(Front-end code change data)
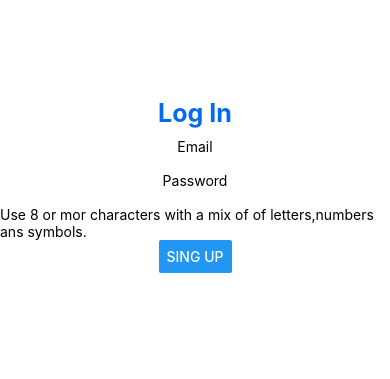
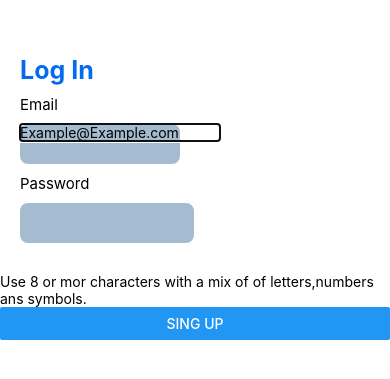
Before and after one commit to BC-MAY-21-RN/kata-05-reservacion-de-vuelos-k5-n21-t5, a React Native app: screen /login in a window 390 px wide. Shown: the part 237-616 px from the top of the page. Built offline with nearby package versions, Linux system fonts and the light colour scheme.

Commit message:
Log In Screen was updated, codeclimate added
Co-authored-by: GerardoIbarra <libarra2@ucol.mx>
Co-authored-by: OsvaldoMDLM <osvaldo.benjamin31@gmail.com>

```diff
--- a/package.json
+++ b/package.json
@@ -16,7 +16,8 @@
     "react": "17.0.2",
     "react-native": "0.66.4",
     "react-native-safe-area-context": "^3.3.2",
-    "react-native-screens": "^3.10.1"
+    "react-native-screens": "^3.10.1",
+    "react-native-vector-icons": "^9.0.0"
   },
   "devDependencies": {
     "@babel/core": "^7.12.9",
--- /dev/null
+++ b/src/components/Forminput/FormInput.js
@@ -0,0 +1,36 @@
+import React from 'react'
+import { TextInput, View} from 'react-native'
+/* import Icon from 'react-native-vector-icons'
+ */
+import { StylesForm } from './inputStyle'
+
+export const FormInput = ({
+  labelVal,
+  placeholderAdj,
+  secureTextEntry,
+  autoFocus,
+  onChangeText,
+  autoCapitalize,
+  ...result
+}) => {
+    return (
+        <View style={StylesForm.Container}>
+          <View style={StylesForm.inputContainer}>
+            <TextInput //mail
+              style={StylesForm.textInput}
+              { ...result }
+              value={labelVal}
+              placeholder={placeholderAdj}
+              secureTextEntry={secureTextEntry}
+              autoFocus={autoFocus}
+              onChangeText={onChangeText}
+              placeholderTextColor='black'
+              autoCapitalize={autoCapitalize}
+            />
+          </View>
+          <View>
+
+          </View>
+        </View>
+    )
+}
--- /dev/null
+++ b/src/components/Forminput/inputStyle.js
@@ -0,0 +1,24 @@
+import { StyleSheet } from "react-native";
+
+export const StylesForm = StyleSheet.create({
+  Container:{
+    flexDirection: 'row'
+  },
+
+  inputContainer:{
+      width: '80%',
+      height: 40,
+      marginBottom: 2,
+      borderColor: '#000',
+      backgroundColor: '#a5bbcf',
+      borderRadius: 8,
+      marginTop: 10,
+      marginBottom: 10,
+    },
+
+    textInput:{
+          color: '#000000',
+          width: 200,
+          fontSize: 14,
+      },
+})
--- a/src/components/index.js
+++ b/src/components/index.js
@@ -1 +1 @@
-export {CheckBox} from './CheckBox'
+export {FormInput} from './Forminput/FormInput.js'
--- a/src/screens/login.js
+++ b/src/screens/login.js
@@ -1,27 +1,50 @@
-import React , { useState } from "react";
+import React, {useState} from "react";
 import { Text, View, TextInput, Button } from "react-native";
-import CheckBox from '@react-native-community/checkbox';
+import { SafeAreaView } from "react-native-safe-area-context";
+import {FormInput} from '../components/index'
 import Styles from '../screens/style/common_style'
 
 export const login = (props) => {
+  console.log(props)
+  const  [email, setEmail] = useState('')
+  const  [password, setPassword] = useState('')
 
+console.log(props)
     return (
 
-    <View style={Styles.container}>
-
-      <Text style={Styles.title}>Log In</Text>
-
-      <Text>Email</Text>
-      <TextInput ></TextInput>
-
-      <Text>Password</Text>
-      <TextInput></TextInput>
-      <Text>Use 8 or mor characters with a mix of of letters,numbers ans symbols.</Text>
+    <SafeAreaView style={Styles.container}>
+      <View style={Styles.containerForm}>
+        <Text style={Styles.title}>Log In</Text>
 
 
 
+        <Text style={Styles.subtitle}>Email</Text>
+        <FormInput
+
+          labelVal={email}
+          secureTextEntry={false}
+          onChangeText={(useremail) => setEmail(useremail)}
+          placeholderAdj={'Example@Example.com'}
+          autoFocus={true}
+          autoCapitalize={'none'}
+        />
+
+        <Text style={Styles.subtitle}>Password</Text>
+        <FormInput
+          style={Styles.textInput}
+          labelVal={password}
+          secureTextEntry={true}
+          onChangeText={(userpass) => setPassword(userpass)}
+          autoFocus={false}
+          autoCapitalize={'none'}
+        />
+
+      </View>
+      <Text>Use 8 or mor characters with a mix of of letters,numbers ans symbols.</Text>
+
       <Button title="Sing Up"/>
 
-    </View>
+
+    </SafeAreaView>
   )
 }
--- a/src/screens/style/common_style.js
+++ b/src/screens/style/common_style.js
@@ -4,20 +4,26 @@ const styles = StyleSheet.create({
     container: {
         flex: 1,
         justifyContent: 'center',
-        alignItems: 'center',
         backgroundColor: '#FFFFFF',
     },
     title: {
         fontSize: 25,
         color: '#046BF1',
-        alingItems: 'left',
         fontWeight: 'bold',
+
         marginBottom: 10,
+    },
+    subtitle:{
+        color: 'black',
+        fontSize: 15,
     },
     containerForm: {
         marginTop: 25,
         marginBottom: 20,
+        marginLeft: 20,
+        alignItems: 'flex-start',
     },
+
 
 })
 
```
Also changed, not shown: src/components/CheckBox.js (+27 -27 lines), 2 other files (tests, documents, lock files or other folders).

▶ WHAT YOU ARE ASKED TO DO: None of the pictures should be copied, but every record above must be restated in full.

▶ REPLY TO THE EXERCISE:
Before and after one commit to BC-MAY-21-RN/kata-05-reservacion-de-vuelos-k5-n21-t5, a React Native app: screen /login in a window 390 px wide. Shown: the part 237-616 px from the top of the page. Built offline with nearby package versions, Linux system fonts and the light colour scheme.

Commit message:
Log In Screen was updated, codeclimate added
Co-authored-by: GerardoIbarra <libarra2@ucol.mx>
Co-authored-by: OsvaldoMDLM <osvaldo.benjamin31@gmail.com>

```diff
--- a/package.json
+++ b/package.json
@@ -16,7 +16,8 @@
     "react": "17.0.2",
     "react-native": "0.66.4",
     "react-native-safe-area-context": "^3.3.2",
-    "react-native-screens": "^3.10.1"
+    "react-native-screens": "^3.10.1",
+    "react-native-vector-icons": "^9.0.0"
   },
   "devDependencies": {
     "@babel/core": "^7.12.9",
--- /dev/null
+++ b/src/components/Forminput/FormInput.js
@@ -0,0 +1,36 @@
+import React from 'react'
+import { TextInput, View} from 'react-native'
+/* import Icon from 'react-native-vector-icons'
+ */
+import { StylesForm } from './inputStyle'
+
+export const FormInput = ({
+  labelVal,
+  placeholderAdj,
+  secureTextEntry,
+  autoFocus,
+  onChangeText,
+  autoCapitalize,
+  ...result
+}) => {
+    return (
+        <View style={StylesForm.Container}>
+          <View style={StylesForm.inputContainer}>
+            <TextInput //mail
+              style={StylesForm.textInput}
+              { ...result }
+              value={labelVal}
+              placeholder={placeholderAdj}
+              secureTextEntry={secureTextEntry}
+              autoFocus={autoFocus}
+              onChangeText={onChangeText}
+              placeholderTextColor='black'
+              autoCapitalize={autoCapitalize}
+            />
+          </View>
+          <View>
+
+          </View>
+        </View>
+    )
+}
--- /dev/null
+++ b/src/components/Forminput/inputStyle.js
@@ -0,0 +1,24 @@
+import { StyleSheet } from "react-native";
+
+export const StylesForm = StyleSheet.create({
+  Container:{
+    flexDirection: 'row'
+  },
+
+  inputContainer:{
+      width: '80%',
+      height: 40,
+      marginBottom: 2,
+      borderColor: '#000',
+      backgroundColor: '#a5bbcf',
+      borderRadius: 8,
+      marginTop: 10,
+      marginBottom: 10,
+    },
+
+    textInput:{
+          color: '#000000',
+          width: 200,
+          fontSize: 14,
+      },
+})
--- a/src/components/index.js
+++ b/src/components/index.js
@@ -1 +1 @@
-export {CheckBox} from './CheckBox'
+export {FormInput} from './Forminput/FormInput.js'
--- a/src/screens/login.js
+++ b/src/screens/login.js
@@ -1,27 +1,50 @@
-import React , { useState } from "react";
+import React, {useState} from "react";
 import { Text, View, TextInput, Button } from "react-native";
-import CheckBox from '@react-native-community/checkbox';
+import { SafeAreaView } from "react-native-safe-area-context";
+import {FormInput} from '../components/index'
 import Styles from '../screens/style/common_style'
 
 export const login = (props) => {
+  console.log(props)
+  const  [email, setEmail] = useState('')
+  const  [password, setPassword] = useState('')
 
+console.log(props)
     return (
 
-    <View style={Styles.container}>
-
-      <Text style={Styles.title}>Log In</Text>
-
-      <Text>Email</Text>
-      <TextInput ></TextInput>
-
-      <Text>Password</Text>
-      <TextInput></TextInput>
-      <Text>Use 8 or mor characters with a mix of of letters,numbers ans symbols.</Text>
+    <SafeAreaView style={Styles.container}>
+      <View style={Styles.containerForm}>
+        <Text style={Styles.title}>Log In</Text>
 
 
 
+        <Text style={Styles.subtitle}>Email</Text>
+        <FormInput
+
+          labelVal={email}
+          secureTextEntry={false}
+          onChangeText={(useremail) => setEmail(useremail)}
+          placeholderAdj={'Example@Example.com'}
+          autoFocus={true}
+          autoCapitalize={'none'}
+        />
+
+        <Text style={Styles.subtitle}>Password</Text>
+        <FormInput
+          style={Styles.textInput}
+          labelVal={password}
+          secureTextEntry={true}
+          onChangeText={(userpass) => setPassword(userpass)}
+          autoFocus={false}
+          autoCapitalize={'none'}
+        />
+
+      </View>
+      <Text>Use 8 or mor characters with a mix of of letters,numbers ans symbols.</Text>
+
       <Button title="Sing Up"/>
 
-    </View>
+
+    </SafeAreaView>
   )
 }
--- a/src/screens/style/common_style.js
+++ b/src/screens/style/common_style.js
@@ -4,20 +4,26 @@ const styles = StyleSheet.create({
     container: {
         flex: 1,
         justifyContent: 'center',
-        alignItems: 'center',
         backgroundColor: '#FFFFFF',
     },
     title: {
         fontSize: 25,
         color: '#046BF1',
-        alingItems: 'left',
         fontWeight: 'bold',
+
         marginBottom: 10,
+    },
+    subtitle:{
+        color: 'black',
+        fontSize: 15,
     },
     containerForm: {
         marginTop: 25,
         marginBottom: 20,
+        marginLeft: 20,
+        alignItems: 'flex-start',
     },
+
 
 })
 
```
Also changed, not shown: src/components/CheckBox.js (+27 -27 lines), 2 other files (tests, documents, lock files or other folders).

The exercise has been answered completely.